▸ **What you are asked to do**
Each line below that includes the word "light" adds one to the count; give that count and nothing else.

.....

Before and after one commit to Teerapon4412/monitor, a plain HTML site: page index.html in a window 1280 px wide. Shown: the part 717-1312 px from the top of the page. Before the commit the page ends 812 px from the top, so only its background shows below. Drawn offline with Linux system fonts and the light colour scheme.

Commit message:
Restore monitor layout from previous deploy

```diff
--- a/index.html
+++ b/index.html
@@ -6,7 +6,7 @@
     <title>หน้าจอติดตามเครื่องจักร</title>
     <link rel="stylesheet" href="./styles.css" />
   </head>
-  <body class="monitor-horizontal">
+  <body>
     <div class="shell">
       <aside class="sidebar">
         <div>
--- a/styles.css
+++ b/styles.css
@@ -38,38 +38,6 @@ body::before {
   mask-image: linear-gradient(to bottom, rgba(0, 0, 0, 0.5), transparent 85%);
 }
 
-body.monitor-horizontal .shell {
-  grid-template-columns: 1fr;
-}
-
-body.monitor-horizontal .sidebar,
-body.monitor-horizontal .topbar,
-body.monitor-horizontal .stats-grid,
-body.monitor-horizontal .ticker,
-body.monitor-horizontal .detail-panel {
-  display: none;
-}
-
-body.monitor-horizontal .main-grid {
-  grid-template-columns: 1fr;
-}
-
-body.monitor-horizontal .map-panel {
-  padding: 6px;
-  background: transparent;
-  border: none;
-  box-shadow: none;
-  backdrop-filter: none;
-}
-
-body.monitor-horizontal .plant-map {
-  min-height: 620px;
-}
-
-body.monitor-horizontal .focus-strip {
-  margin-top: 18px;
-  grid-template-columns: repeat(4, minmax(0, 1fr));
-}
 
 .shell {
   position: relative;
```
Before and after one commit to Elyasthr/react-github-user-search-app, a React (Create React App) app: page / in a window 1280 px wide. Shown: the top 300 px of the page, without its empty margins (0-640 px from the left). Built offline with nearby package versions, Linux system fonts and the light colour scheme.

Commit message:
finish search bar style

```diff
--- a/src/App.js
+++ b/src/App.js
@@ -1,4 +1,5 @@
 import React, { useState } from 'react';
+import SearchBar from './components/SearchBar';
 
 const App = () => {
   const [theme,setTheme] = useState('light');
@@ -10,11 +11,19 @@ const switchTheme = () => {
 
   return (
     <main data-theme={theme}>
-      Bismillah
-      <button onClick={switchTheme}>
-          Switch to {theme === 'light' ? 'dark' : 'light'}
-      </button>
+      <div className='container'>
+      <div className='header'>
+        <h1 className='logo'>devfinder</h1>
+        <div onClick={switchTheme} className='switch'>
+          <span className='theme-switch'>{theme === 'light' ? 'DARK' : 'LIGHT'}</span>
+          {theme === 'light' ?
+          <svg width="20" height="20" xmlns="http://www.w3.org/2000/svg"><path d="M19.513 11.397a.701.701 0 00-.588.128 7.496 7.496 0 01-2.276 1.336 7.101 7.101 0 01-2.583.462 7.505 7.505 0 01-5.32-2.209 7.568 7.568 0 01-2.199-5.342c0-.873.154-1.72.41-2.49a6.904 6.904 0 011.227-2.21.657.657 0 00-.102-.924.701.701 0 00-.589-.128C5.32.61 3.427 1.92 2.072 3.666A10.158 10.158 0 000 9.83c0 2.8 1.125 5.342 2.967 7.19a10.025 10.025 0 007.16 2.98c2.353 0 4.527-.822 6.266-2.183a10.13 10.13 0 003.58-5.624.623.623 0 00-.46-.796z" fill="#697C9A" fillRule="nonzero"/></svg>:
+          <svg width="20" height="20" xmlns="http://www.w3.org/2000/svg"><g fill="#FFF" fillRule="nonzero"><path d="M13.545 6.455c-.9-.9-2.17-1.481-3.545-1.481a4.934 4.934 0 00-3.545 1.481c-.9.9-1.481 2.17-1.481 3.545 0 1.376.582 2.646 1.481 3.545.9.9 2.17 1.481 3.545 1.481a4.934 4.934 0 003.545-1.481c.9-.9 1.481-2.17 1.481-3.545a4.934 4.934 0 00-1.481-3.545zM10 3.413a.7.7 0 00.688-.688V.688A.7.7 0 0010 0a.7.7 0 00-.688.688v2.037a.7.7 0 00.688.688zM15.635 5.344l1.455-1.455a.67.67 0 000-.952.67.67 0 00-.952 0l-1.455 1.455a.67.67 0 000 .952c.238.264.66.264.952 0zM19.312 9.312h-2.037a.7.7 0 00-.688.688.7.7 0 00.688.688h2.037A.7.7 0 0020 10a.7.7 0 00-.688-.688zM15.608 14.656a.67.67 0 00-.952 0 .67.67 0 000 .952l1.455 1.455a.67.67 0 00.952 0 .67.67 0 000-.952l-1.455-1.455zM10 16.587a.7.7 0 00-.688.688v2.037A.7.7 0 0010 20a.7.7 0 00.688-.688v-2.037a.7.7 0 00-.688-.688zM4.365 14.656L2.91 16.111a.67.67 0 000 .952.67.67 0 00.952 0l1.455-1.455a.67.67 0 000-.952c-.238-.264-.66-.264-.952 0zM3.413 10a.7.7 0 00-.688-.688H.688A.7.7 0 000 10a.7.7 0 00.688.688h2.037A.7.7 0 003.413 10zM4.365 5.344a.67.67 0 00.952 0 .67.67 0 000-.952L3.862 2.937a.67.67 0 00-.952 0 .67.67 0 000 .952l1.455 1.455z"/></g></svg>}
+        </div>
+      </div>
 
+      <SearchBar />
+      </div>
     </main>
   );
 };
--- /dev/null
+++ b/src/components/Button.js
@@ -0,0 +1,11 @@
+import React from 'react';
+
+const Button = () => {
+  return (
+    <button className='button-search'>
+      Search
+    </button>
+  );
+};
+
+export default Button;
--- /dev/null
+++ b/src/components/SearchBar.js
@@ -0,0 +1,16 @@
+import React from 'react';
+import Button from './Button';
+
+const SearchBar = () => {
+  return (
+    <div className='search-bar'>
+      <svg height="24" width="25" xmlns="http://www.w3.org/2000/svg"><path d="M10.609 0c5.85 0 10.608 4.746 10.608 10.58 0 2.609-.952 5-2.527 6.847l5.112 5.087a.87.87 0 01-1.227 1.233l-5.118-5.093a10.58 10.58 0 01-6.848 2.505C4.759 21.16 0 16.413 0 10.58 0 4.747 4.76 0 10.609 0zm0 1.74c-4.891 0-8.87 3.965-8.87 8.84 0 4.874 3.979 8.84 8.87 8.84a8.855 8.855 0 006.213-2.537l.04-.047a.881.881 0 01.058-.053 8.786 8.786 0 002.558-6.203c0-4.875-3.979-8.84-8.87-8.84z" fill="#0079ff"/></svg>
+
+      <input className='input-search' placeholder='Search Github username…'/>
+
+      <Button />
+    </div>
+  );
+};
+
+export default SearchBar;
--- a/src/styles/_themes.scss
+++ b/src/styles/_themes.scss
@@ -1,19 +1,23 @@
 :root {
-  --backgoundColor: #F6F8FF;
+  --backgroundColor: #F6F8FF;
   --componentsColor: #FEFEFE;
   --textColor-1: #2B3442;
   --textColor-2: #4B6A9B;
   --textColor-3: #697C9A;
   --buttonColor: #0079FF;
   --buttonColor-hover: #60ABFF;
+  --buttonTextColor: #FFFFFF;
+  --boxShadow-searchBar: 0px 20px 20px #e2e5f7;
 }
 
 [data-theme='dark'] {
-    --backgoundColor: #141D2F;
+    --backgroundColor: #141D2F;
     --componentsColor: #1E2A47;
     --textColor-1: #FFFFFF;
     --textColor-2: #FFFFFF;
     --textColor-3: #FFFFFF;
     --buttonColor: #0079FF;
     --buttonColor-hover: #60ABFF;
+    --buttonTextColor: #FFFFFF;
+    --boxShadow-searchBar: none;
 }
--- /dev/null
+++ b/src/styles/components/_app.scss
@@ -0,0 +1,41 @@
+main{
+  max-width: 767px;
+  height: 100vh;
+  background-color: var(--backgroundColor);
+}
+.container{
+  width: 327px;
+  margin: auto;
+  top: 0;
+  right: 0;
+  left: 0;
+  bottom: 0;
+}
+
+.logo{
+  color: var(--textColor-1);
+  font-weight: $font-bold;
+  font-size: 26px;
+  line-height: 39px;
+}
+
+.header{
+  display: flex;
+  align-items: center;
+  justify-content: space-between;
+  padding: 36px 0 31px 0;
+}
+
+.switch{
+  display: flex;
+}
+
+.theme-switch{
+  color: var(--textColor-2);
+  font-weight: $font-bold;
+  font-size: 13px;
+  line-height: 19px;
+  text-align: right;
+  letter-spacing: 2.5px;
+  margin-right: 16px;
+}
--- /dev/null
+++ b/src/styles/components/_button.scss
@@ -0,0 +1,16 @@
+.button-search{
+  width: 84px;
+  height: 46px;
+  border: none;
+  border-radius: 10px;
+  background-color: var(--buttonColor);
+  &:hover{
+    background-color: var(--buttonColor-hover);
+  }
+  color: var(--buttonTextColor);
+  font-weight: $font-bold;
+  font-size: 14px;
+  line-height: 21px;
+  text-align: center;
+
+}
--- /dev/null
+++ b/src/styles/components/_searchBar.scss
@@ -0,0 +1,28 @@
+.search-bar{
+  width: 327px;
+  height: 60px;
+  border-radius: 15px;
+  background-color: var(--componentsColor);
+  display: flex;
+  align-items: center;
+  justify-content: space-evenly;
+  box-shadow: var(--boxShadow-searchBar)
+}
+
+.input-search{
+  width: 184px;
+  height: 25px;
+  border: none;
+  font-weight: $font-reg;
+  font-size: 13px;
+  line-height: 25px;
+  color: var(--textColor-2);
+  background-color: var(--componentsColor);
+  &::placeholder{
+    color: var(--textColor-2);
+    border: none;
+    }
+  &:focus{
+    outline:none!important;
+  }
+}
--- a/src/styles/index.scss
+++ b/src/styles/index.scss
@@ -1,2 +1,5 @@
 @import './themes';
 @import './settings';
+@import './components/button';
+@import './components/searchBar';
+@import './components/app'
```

.....

▸ **Response to the exercise**
6